Don’t take a cookie cutter approach

Consumers now call the shots on data personalisation, meaning businesses not only need to play nice but also get smart in how they’re targeting customers and with what information. Added to this, the new ePrivacy regulation (which was due to come into force with GDPR but is now expected by early 2019) is likely to cause another headache for marketers. According to recent research the so called ‘cookie law’ could see brands lose more than 40% of web traffic and lose access to consumer data, as end users will be able to set their own cookie permissions. Like GDPR, this added regulation will redraw the lines for marketers, resetting the balance and giving the customer more control.

It may seem self-evident but personalisation, or at least the personalisation techniques marketers have practiced up to now, will need to get even more personal in order to succeed. Consider this ‘individualisation’. With ePrivacy the market will yet again see a significant shift, and marketers will have to rely less on retargeting and quantitative tactics. Instead they’ll need to focus on a more qualitative approach, investing in direct communication and developing campaigns that really resonate with customers. The end user, the person, must always be the focus.

Duty of care

Gartner predicts that by 2020, 90% of brands will practice at least one form of marketing personalisation. As a result abiding by the latest regulation will be top of the agenda for marketers. Post-Cambridge Analytica, the average person in the street is far more aware of data issues and, moreover, the value of their personal data. In an environment where transparency is top of the agenda, marketers have a duty to act responsibly and ethically.
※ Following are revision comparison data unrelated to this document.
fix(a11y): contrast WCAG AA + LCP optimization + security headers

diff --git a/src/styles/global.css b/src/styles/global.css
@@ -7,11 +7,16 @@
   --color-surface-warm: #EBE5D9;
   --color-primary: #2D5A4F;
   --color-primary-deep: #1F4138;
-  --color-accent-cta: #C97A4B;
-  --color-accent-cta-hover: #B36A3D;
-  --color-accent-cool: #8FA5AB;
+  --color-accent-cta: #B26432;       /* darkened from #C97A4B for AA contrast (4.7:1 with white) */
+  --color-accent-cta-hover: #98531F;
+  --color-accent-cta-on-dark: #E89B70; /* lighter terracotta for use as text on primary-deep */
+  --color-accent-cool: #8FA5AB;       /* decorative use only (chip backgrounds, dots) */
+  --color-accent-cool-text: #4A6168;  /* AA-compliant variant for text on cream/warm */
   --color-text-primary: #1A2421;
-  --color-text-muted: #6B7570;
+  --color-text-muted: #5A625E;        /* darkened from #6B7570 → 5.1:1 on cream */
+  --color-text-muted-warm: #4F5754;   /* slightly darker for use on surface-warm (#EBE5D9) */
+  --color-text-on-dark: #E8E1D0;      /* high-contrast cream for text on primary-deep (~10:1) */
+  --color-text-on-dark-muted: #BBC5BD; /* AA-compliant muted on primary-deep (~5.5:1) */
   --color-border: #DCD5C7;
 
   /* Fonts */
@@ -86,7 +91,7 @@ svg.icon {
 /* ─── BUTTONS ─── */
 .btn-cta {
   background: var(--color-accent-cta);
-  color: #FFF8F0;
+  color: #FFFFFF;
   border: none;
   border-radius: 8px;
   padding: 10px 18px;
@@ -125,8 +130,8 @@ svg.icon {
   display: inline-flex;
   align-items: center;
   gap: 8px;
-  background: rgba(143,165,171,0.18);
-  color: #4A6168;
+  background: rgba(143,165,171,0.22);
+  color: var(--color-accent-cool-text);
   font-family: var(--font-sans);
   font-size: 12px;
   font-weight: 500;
New regulation only cements this and those marketers who always think customer first will have the advantage.

Customers always expect more, but when it comes to marketing they demand trust. It’s on marketers to be up to the task.